The only German suspect I have come across is one Carl Fagenbauhn (apologies for the spelling). He was a German Midshipman who was making frequent trips between Germany, the dutch isles and London. Is he in your highly valued opinion a credible suspect. If not why not?
I'm not sure, whether you were adressing me or Phil H. I've only seen a documentary about Feigenbaumon TV and the explanation seemed plausible. But I guess they show only the facts that let you come to this conclusion. Actually I don't have any major suspect. In the german forums Kosminski ist mentioned very often. But there are always many pros and cons. I'm not sure if he was indeed one of the popular suspects.
I have to say that the little knowledge I got of the Ripper comes from the book by Philip Sudgen and the german Ripper forum.
The only German suspect I have come across is one Carl Fagenbauhn
I found these names and description in the german forum (where I first mentioned the topic):
Charles Ludwig, a german barber
Jacob Isenschmid, a swiss butcher
Aaron Kosminski (November 17th 1893 in Colney Hatch “Only speaks German (?Yiddish)
David Cohen (December 28th 1888 in Colney Hatch “Chiefly speaks in German”)
I know that some of them were from Poland but in those times people actually spoke German in some parts of Poland.
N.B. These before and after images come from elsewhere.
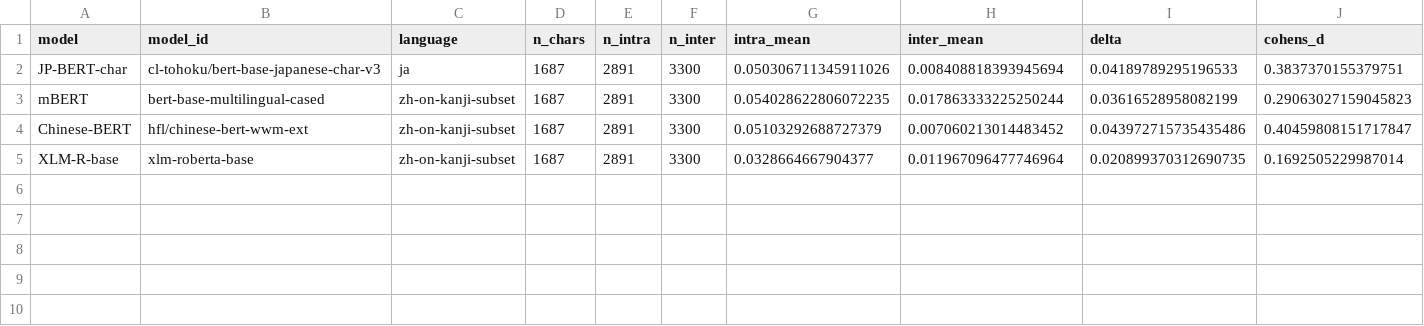
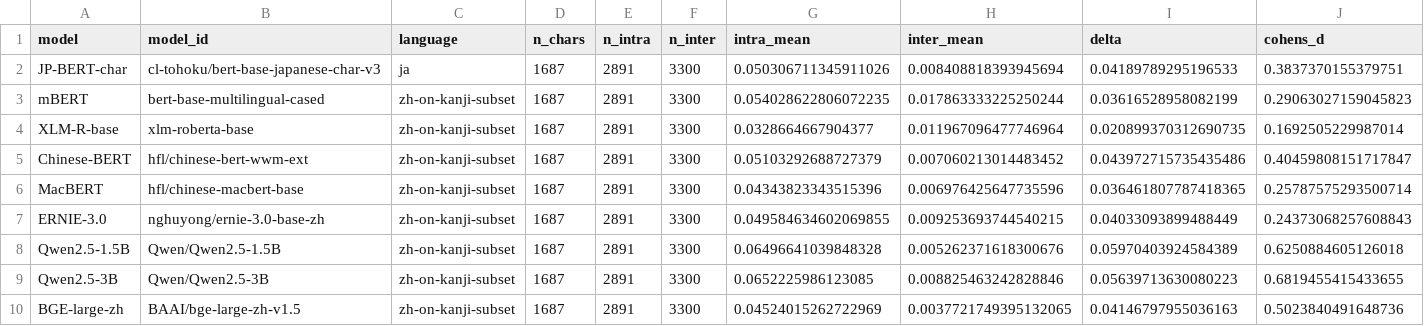
Before and after one commit to aryan35790jp/chinese_llm, a CSV file: results/cross_script_japanese.csv, drawn as a sheet; only a part is shown; rows hold the shown columns only; the diff names each change by its address in the sheet, - before the commit and + after, or states it on an @@ line.

```diff
--- a/results/cross_script_japanese.csv
+++ b/results/cross_script_japanese.csv
@@ row 5 moved to row 4: XLM-R-base @@
+row 6: MacBERT | hfl/chinese-macbert-base | zh-on-kanji-subset | 1687 | 2891 | 3300 | 0.04343823343515396 | 0.006976425647735596 | 0.036461807787418365 | 0.25787575293500714
+row 7: ERNIE-3.0 | nghuyong/ernie-3.0-base-zh | zh-on-kanji-subset | 1687 | 2891 | 3300 | 0.049584634602069855 | 0.009253693744540215 | 0.04033093899488449 | 0.24373068257608843
+row 8: Qwen2.5-1.5B | Qwen/Qwen2.5-1.5B | zh-on-kanji-subset | 1687 | 2891 | 3300 | 0.06496641039848328 | 0.005262371618300676 | 0.05970403924584389 | 0.6250884605126018
+row 9: Qwen2.5-3B | Qwen/Qwen2.5-3B | zh-on-kanji-subset | 1687 | 2891 | 3300 | 0.0652225986123085 | 0.008825463242828846 | 0.05639713630080223 | 0.6819455415433655
+row 10: BGE-large-zh | BAAI/bge-large-zh-v1.5 | zh-on-kanji-subset | 1687 | 2891 | 3300 | 0.04524015262722969 | 0.0037721749395132065 | 0.04146797955036163 | 0.5023840491648736
```
Also changed, not shown: results/expanded_semantic_control_pooled.csv, results/frequency_matched.csv, 15 other files.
Why would he have moved on from him? If he has moved on I would like to bring up Walter Sickert (I read somewhere he was German in heritage) am I wrong? Anyway what do you think of Sickert as a suspect?
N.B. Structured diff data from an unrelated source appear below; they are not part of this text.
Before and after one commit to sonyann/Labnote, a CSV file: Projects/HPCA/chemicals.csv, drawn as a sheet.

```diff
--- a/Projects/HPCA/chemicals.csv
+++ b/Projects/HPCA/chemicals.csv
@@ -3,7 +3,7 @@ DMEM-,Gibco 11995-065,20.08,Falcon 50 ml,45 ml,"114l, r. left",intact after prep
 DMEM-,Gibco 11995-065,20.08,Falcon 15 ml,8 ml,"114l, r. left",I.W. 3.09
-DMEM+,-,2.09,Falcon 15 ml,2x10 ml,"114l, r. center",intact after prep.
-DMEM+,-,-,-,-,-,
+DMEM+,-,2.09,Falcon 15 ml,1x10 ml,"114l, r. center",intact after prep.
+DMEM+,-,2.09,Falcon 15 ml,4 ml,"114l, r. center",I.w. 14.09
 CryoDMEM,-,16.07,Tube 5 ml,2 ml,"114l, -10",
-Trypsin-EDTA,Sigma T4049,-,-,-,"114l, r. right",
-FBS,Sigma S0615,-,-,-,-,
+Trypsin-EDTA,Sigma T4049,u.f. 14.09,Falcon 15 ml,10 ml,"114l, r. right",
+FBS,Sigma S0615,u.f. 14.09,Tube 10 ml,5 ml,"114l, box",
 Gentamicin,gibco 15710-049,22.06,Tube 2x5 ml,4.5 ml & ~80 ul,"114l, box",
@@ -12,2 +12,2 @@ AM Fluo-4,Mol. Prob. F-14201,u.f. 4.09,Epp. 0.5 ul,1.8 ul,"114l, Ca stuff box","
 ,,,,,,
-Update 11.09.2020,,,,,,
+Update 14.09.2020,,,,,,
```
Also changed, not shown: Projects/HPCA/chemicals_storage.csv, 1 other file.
I have followed the Sickert debate since the 1970s when Knight's book came out. (The discussion, of course, goes back much further than that to Sitwell and Pash.)
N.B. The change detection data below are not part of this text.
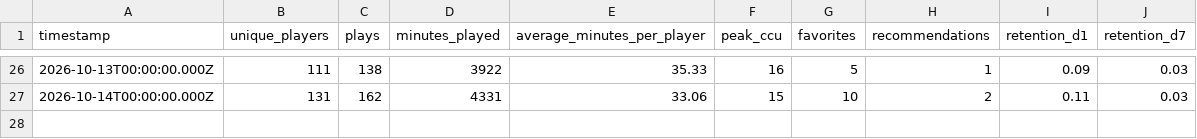
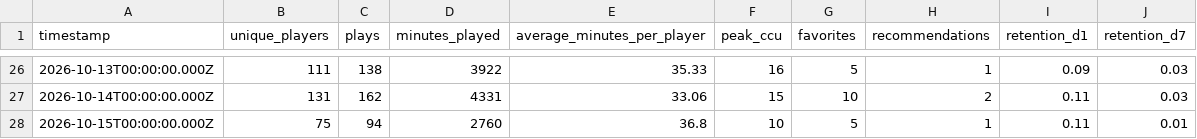
Before and after one commit to abafaboy/islandpulse, a CSV file: data/0925-4822-4538.csv, drawn as a sheet; only a part is shown, gaps mark what is left out; the diff names each change by its address in the sheet, - before the commit and + after, or states it on an @@ line.

```diff
--- a/data/0925-4822-4538.csv
+++ b/data/0925-4822-4538.csv
+row 28: 2026-10-15T00:00:00.000Z | 75 | 94 | 2760 | 36.8 | 10 | 5 | 1 | 0.11 | 0.01
```
Also changed, not shown: data/9752-7254-5801.csv, 1 other file.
Cornwell, for all her huge expenditure, could do no more than demonstrate that Walter might have written some hoax letters - which would have been in line with his sense of humour, as I see it, but does not make him JtR.
Indeed, the information I have suggests he may have been out of the country for at least some of the relevant dates.
I attended the major exhibition of his work at the Royal Academy in 1992, specifically to see his pictures for myself and make a judgement on their alleged Ripper content. (I still have the cataolgue. I could see nothing that would make me believe that any Ripper associations are in the minds of those who see them.
That is NOT to say that Sickert was not fascinated by murder and the Ripper case in particular. He was, as reminiscences by those he knew indicate. Again that does not make him "Jack".
In short, the whole Sickert angle is a farrago - a tissue of half-truths and allegations with no solid foundation.
Given your in-deth knowledge of the case, though, Mr Holmes, I'm probably telling you nothing new.
I have no idea, Mr Holmes. I simply presented a statement I had read on this site. I have no information on Mr Marriott's thought processes.
It could be that trevor's researches into the "Secret Ledgers" has convinced him that an alternative solution is more likely or better supported. But he may also never have been THAT convinced of the case against Feigenbaum anyway - who knows.
By the way, on a separate topic, I think you will find Sickert was of Danish descent, not German. Or was that a trick question?
Sickert as a young man worked for Henry Irving's company at the Lyceum. He would have learned make-up techniques, but don't forget in 1888, stage lighting was by limelight or gas, and greasepaint was used for make-up.
The stage conditions would have meant that by today's film standards, the make-up would have been heavy and - to an observer back-stage highly unnatural in colour and artificiality. Footlights (as I well know from personal experience) required a different technique to modern spotlights and floods etc. In particular the eyes and so on need bringing out, and lines to denote age/wrinkles etc would have been painted on (not done with latex or prosthetics as now) and would have been highly obvious.
So I do not think that Sickert would have been able to change his appearance to walk the streets as "someone else" without raising some eyebrows.
I think he may have acquired one "fetish" at the Lyceum. Irving's head scenery painter wore a red bandana when "preparing for close action" (i.e. especially hard at work) and Sickert might have picked up the same habit.
On voice - the large theatres of Victorian London did not possess any amplification so actors were trained to throw or project their voices so that audiences right at the back could hear. The inflections and style would have seemed "booming" mannered and strange to us.
On character, 1888 theatre was still very much melodrama, and acting relied on gesture and "line" to reveal character - line is how the body is positioned, a raised hand (above the shoulder-line) would indicate power and dominance, for instance; a hand lower that the shoulder would show submission.
Please don't think acting then was like film acting (or even stage acting) today, subtle and "realistic". In 1888, it was artificial, more like ballet or opera is still performed sometimes. I don't think an actor's talents would have helped "Jack" for a moment.